Doll is played by Cyndii Johnson and Priscilla by Claudia Logan and they have fun scenes together dreaming of their mistress’s death and later playing Mrs. Adams and Ross. Johnson especially, makes the most of the great opportunities presented to her, to go from ribald glee at her prospect of freedom to an imperious Queen Charlotte and a prosecution lawyer who knows her way around the block.
The men have even more fun, if that is possible. From a minstrel exaggeration scene to Ralph Adriel Johnson’s Sucky Boy who also plays a button-down defense lawyer. Brandon St. Clair plays Davy, who also assays a rootin’ tootin’ Thomas Jefferson, the King George game show host and a truly frightening Jacky Custis. All of the cast are excellent vocally creating many different characters.

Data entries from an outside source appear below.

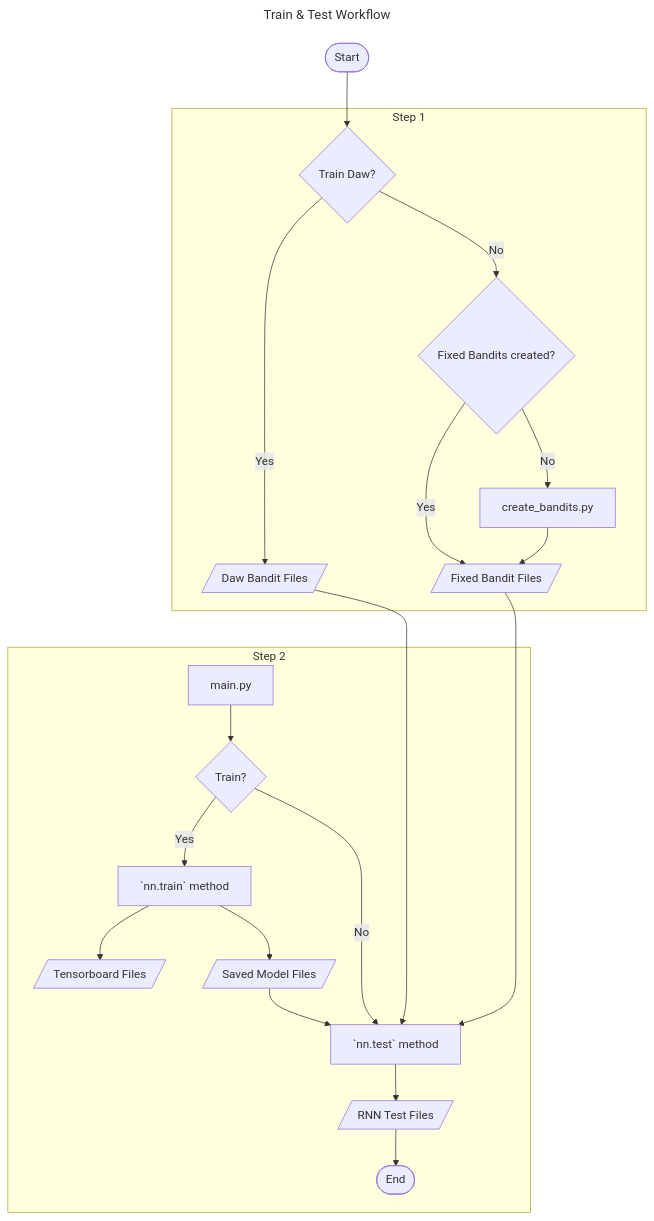
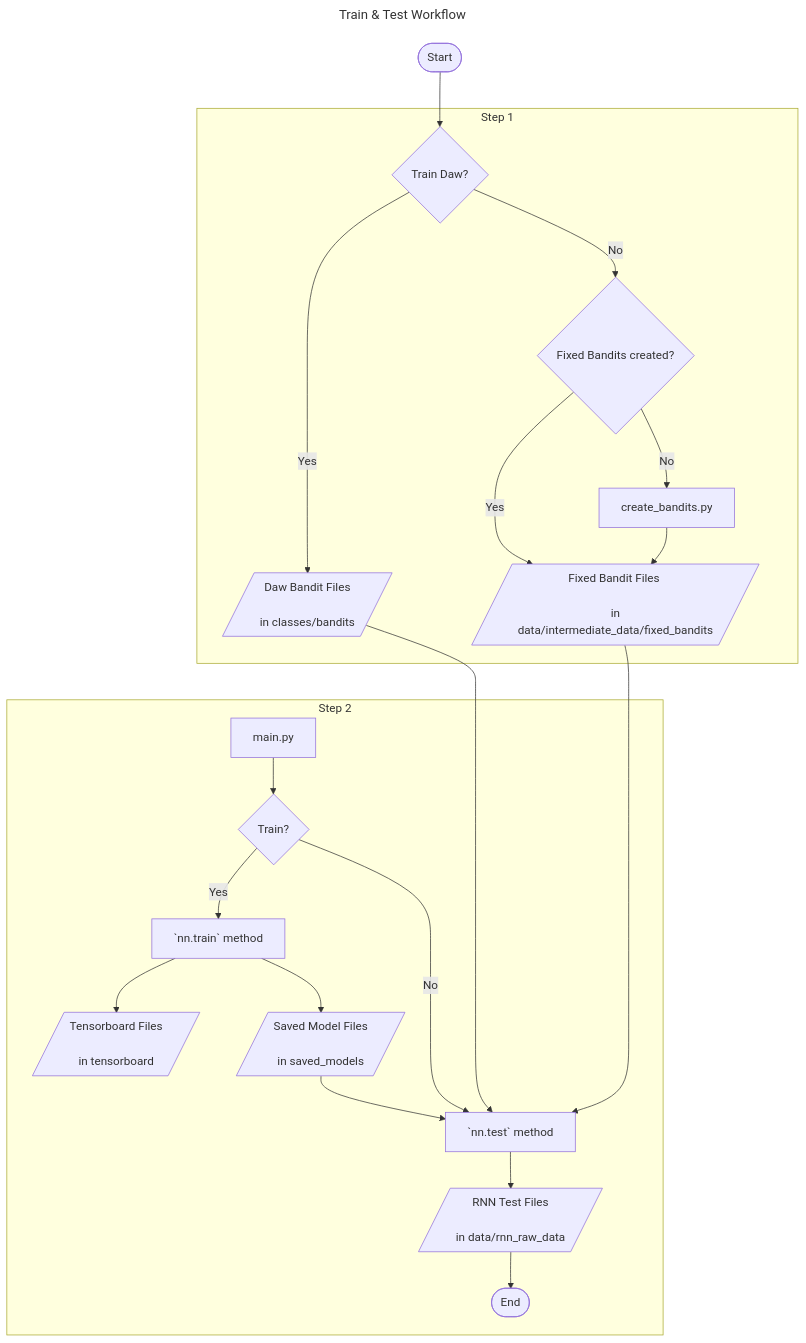
One commit to deniztu/p2_volatility changed the diagram in doc/how_to_guides.md. Above: the diagram before and after it, drawn with Mermaid.

````diff
--- a/doc/how_to_guides.md
+++ b/doc/how_to_guides.md
@@ -3,35 +3,35 @@
 ```mermaid
 ---
 title: Train & Test Workflow
 ---
 flowchart TB
 
 A([Start]) --> B
 
 
 subgraph "Step 1"
-B{Train Daw?} --> |Yes| C[/Daw Bandit Files/]
+B{Train Daw?} --> |Yes| C[/Daw Bandit Files <br/> <br/> in classes/bandits/]
 B --> |No| D{Fixed Bandits created?}
-D --> |Yes| E[/Fixed Bandit Files/]
+D --> |Yes| E[/Fixed Bandit Files <br/> <br/> in data/intermediate_data/fixed_bandits/]
 D --> |No| F[create_bandits.py]
 F --> E
 end
 
 
 
 subgraph "Step 2"
 C ~~~ G[main.py]
 E ~~~ G
 G --> H{Train?}
 H --> |Yes| I[`nn.train` method]
-I --> J[/Tensorboard Files/]
-I --> K[/Saved Model Files/]
+I --> J[/Tensorboard Files <br/> <br/> in tensorboard /]
+I --> K[/Saved Model Files <br/> <br/> in saved_models /]
 H --> |No| L[`nn.test` method]
 K --> L
 C --> L
 E --> L 
-L --> M[/RNN Test Files/]
+L --> M[/RNN Test Files  <br/> <br/> in data/rnn_raw_data /]
 M --> O([End])
 end
 
 ```
````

Nance Williamson plays Martha and is reactive throughout much of the play until a final meltdown on the witness stand that is all the more powerful for all the ammo she has banked all night long. Her declaration asserted at the top of her lungs and atop the chair appropriately climaxes the play and Ms. Williamson handles it with dynamism and force.

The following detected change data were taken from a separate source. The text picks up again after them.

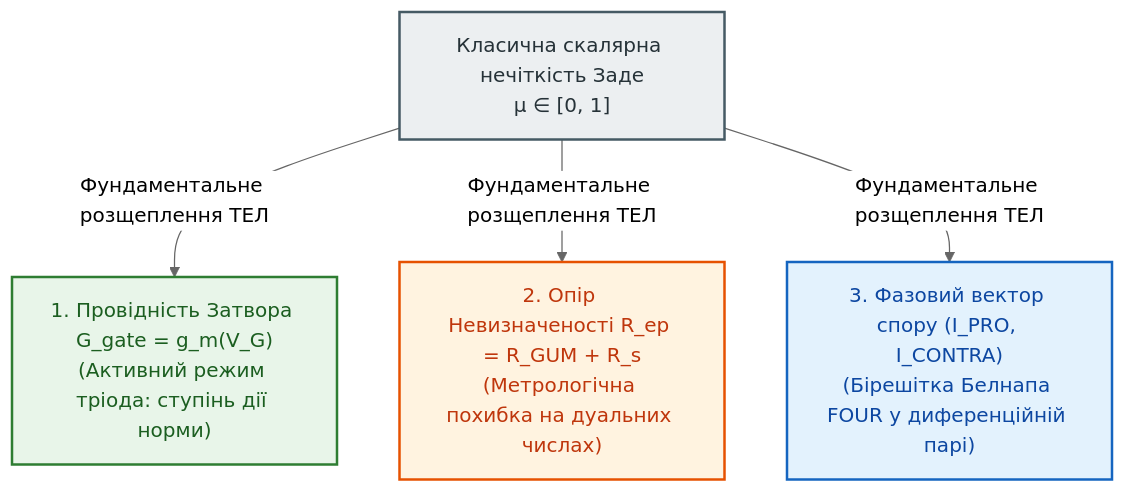
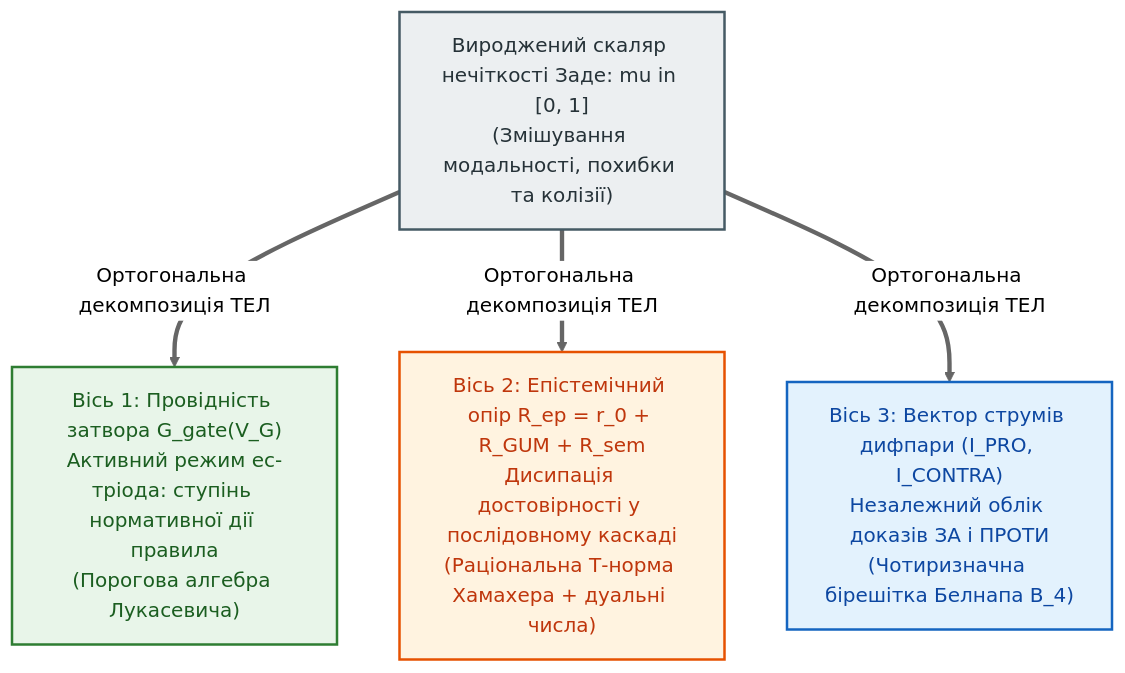
One commit to nick-fedchik/articles changed the diagram in Epistemic_Circuit_Theory/ch04-non-boolean-fuzzy-and-belnap-circuit-math.md. Above: the diagram before and after it, drawn with Mermaid (neutral theme). The commit also changed other lines of this file and 7 other files, not shown here.

````diff
--- a/Epistemic_Circuit_Theory/ch04-non-boolean-fuzzy-and-belnap-circuit-math.md
+++ b/Epistemic_Circuit_Theory/ch04-non-boolean-fuzzy-and-belnap-circuit-math.md
@@ -42,25 +77,25 @@
 ```mermaid
 flowchart TD
-    accTitle: Ортогональне розщеплення скалярної нечіткості Заде на три фізичні координати ТЕЛ
-    accDescr: Скаляр нечіткості розкладається на провідність затвора тріода, метрологічний опір невизначеності та фазовий вектор диференційної пари за Белнапом.
+    accTitle: Рисунок 4.1. Ортогональне розщеплення скалярної нечіткості Заде на три фізичні координати ТЕЛ
+    accDescr: Одновимірний скаляр нечіткості Заде розкладається на провідність затвора тріода (вісь деонтичної модальності), метрологічний опір тракту (вісь інструментальної точності) та двокомпонентний струм диференційної пари (вісь параконсистентного балансу за Белнапом).
 
-    Fuzzy["Класична скалярна нечіткість Заде\nμ ∈ [0, 1]"]
+    Fuzzy["Вироджений скаляр нечіткості Заде: mu in [0, 1]\n(Змішування модальності, похибки та колізії)"]
 
-    Coord1["1. Провідність Затвора G_gate = g_m(V_G)\n(Активний режим тріода: ступінь дії норми)"]
-    Coord2["2. Опір Невизначеності R_ep = R_GUM + R_s\n(Метрологічна похибка на дуальних числах)"]
-    Coord3["3. Фазовий вектор спору (I_PRO, I_CONTRA)\n(Бірешітка Белнапа FOUR у диференційній парі)"]
+    Coord1["Вісь 1: Провідність затвора G_gate(V_G)\nАктивний режим ес-тріода: ступінь нормативної дії правила\n(Порогова алгебра Лукасевича)"]
+    Coord2["Вісь 2: Епістемічний опір R_ep = r_0 + R_GUM + R_sem\nДисипація достовірності у послідовному каскаді\n(Раціональна Т-норма Хамахера + дуальні числа)"]
+    Coord3["Вісь 3: Вектор струмів дифпари (I_PRO, I_CONTRA)\nНезалежний облік доказів ЗА і ПРОТИ\n(Чотиризначна бірешітка Белнапа B_4)"]
 
-    Fuzzy -->|"Фундаментальне розщеплення ТЕЛ"| Coord1
-    Fuzzy -->|"Фундаментальне розщеплення ТЕЛ"| Coord2
-    Fuzzy -->|"Фундаментальне розщеплення ТЕЛ"| Coord3
+    Fuzzy ==>|"Ортогональна декомпозиція ТЕЛ"| Coord1
+    Fuzzy ==>|"Ортогональна декомпозиція ТЕЛ"| Coord2
+    Fuzzy ==>|"Ортогональна декомпозиція ТЕЛ"| Coord3
 
     classDef srcStyle fill:#eceff1,stroke:#455a64,stroke-width:2px,color:#263238;
     classDef c1Style fill:#e8f5e9,stroke:#2e7d32,stroke-width:2px,color:#1b5e20;
     classDef c2Style fill:#fff3e0,stroke:#e65100,stroke-width:2px,color:#bf360c;
     classDef c3Style fill:#e3f2fd,stroke:#1565c0,stroke-width:2px,color:#0d47a1;
 
     class Fuzzy srcStyle;
     class Coord1 c1Style;
     class Coord2 c2Style;
     class Coord3 c3Style;
 ```
````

Best of all is the Ann Dandridge of Britney Simpson, who does not get the wild antics of the dream’s hallucinations but as a half-sister of Martha’s (they have the same father, John Dandridge) becomes the closest enslaved person to the former First Lady, in charge of her care. When questioned about her strength, she replies with a wink, “Good genes.” She soothes Miz Martha, serves her soup, caresses her but also can hold her to account and when challenged deny her service, as she does in one chilling exchange refusing her a glass of spring water. Ms. Simpson is masterful throughout the evening and while we are confronted by and greatly entertained by the rest of the cast, the audience feels the play through Simpson’s Dandridge. I was very moved by her work.
Special mention must be made of the extraordinary costumes designed by Hahnji Jang. Beautiful, complementary with fresh, fun accents like the Declaration of Independence on Jefferson’s fringed vest’s back and Betsy Ross’s peace sign bottom they work with the play and up the ante on the satirical tactics of confronting injustice with irreverent pop culture. The props designed by Joshua Yocom also worked very well as artifacts of the past and contemporary comment.

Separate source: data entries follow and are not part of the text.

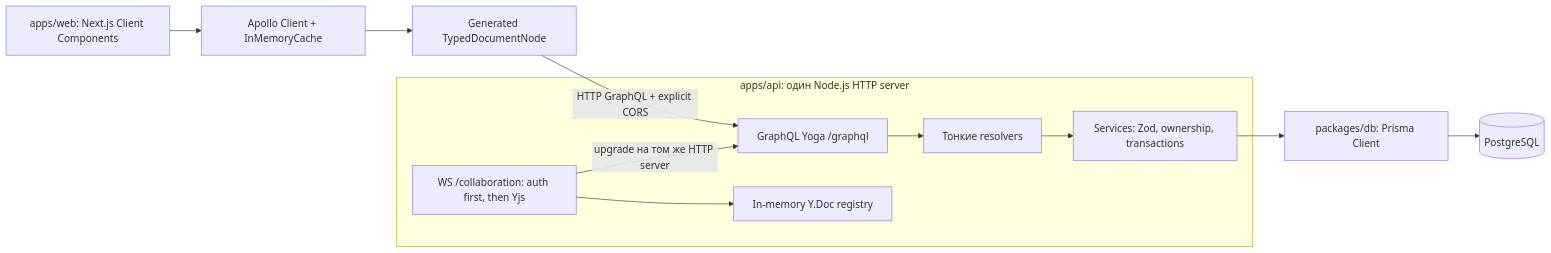
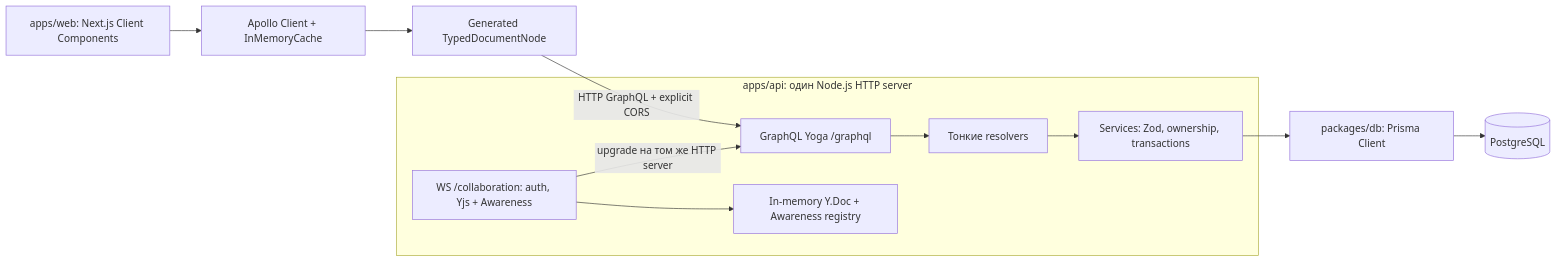
One commit to Milo78k/codemeet changed the first of 9 diagrams in docs/architecture.md. Above: the diagram before and after it, drawn with Mermaid. The commit also changed other lines of this file and 17 other files, not shown here.

````diff
--- a/docs/architecture.md
+++ b/docs/architecture.md
@@ -9,14 +9,14 @@
 ```mermaid
 flowchart LR
   Web["apps/web: Next.js Client Components"] --> Apollo["Apollo Client + InMemoryCache"]
   Apollo --> Typed["Generated TypedDocumentNode"]
   Typed -->|"HTTP GraphQL + explicit CORS"| Yoga
   subgraph API["apps/api: один Node.js HTTP server"]
     Yoga["GraphQL Yoga /graphql"] --> Resolvers["Тонкие resolvers"]
     Resolvers --> Services["Services: Zod, ownership, transactions"]
-    Realtime["WS /collaboration: auth first, then Yjs"] --> Rooms["In-memory Y.Doc registry"]
+    Realtime["WS /collaboration: auth, Yjs + Awareness"] --> Rooms["In-memory Y.Doc + Awareness registry"]
     Realtime -->|"upgrade на том же HTTP server"| Yoga
   end
   Services --> Prisma["packages/db: Prisma Client"]
   Prisma --> DB[(PostgreSQL)]
 ```
````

Usually, Boscobel House and Gardens in Garrison, which is an hour and a half drive from Albany, is an ideal location to savor a pre-show picnic event. HVSF’s tent was dripping wet and we tiptoed through puddles to enter and circle around the open playing space. The elements of nature abetted the lighting design of Reza Behjat. As the rain poured down, we heard “I just think it’s not very nice to own people.” Just as dusk arrived, the skies cleared and Martha asked an open and cloudless night “You think I’m going to have to answer for this at judgement day?”
“The Most Spectacularly Lamentable Trial of Miz Martha Washington” holds a mirror up to America and the crimes and sins of its past, reveling in the outrageous freedom to call to account our most revered founders. It’s a fantastic play that challenges, amuses and shakes you to respond.
Tickets available at hvshakespeare.org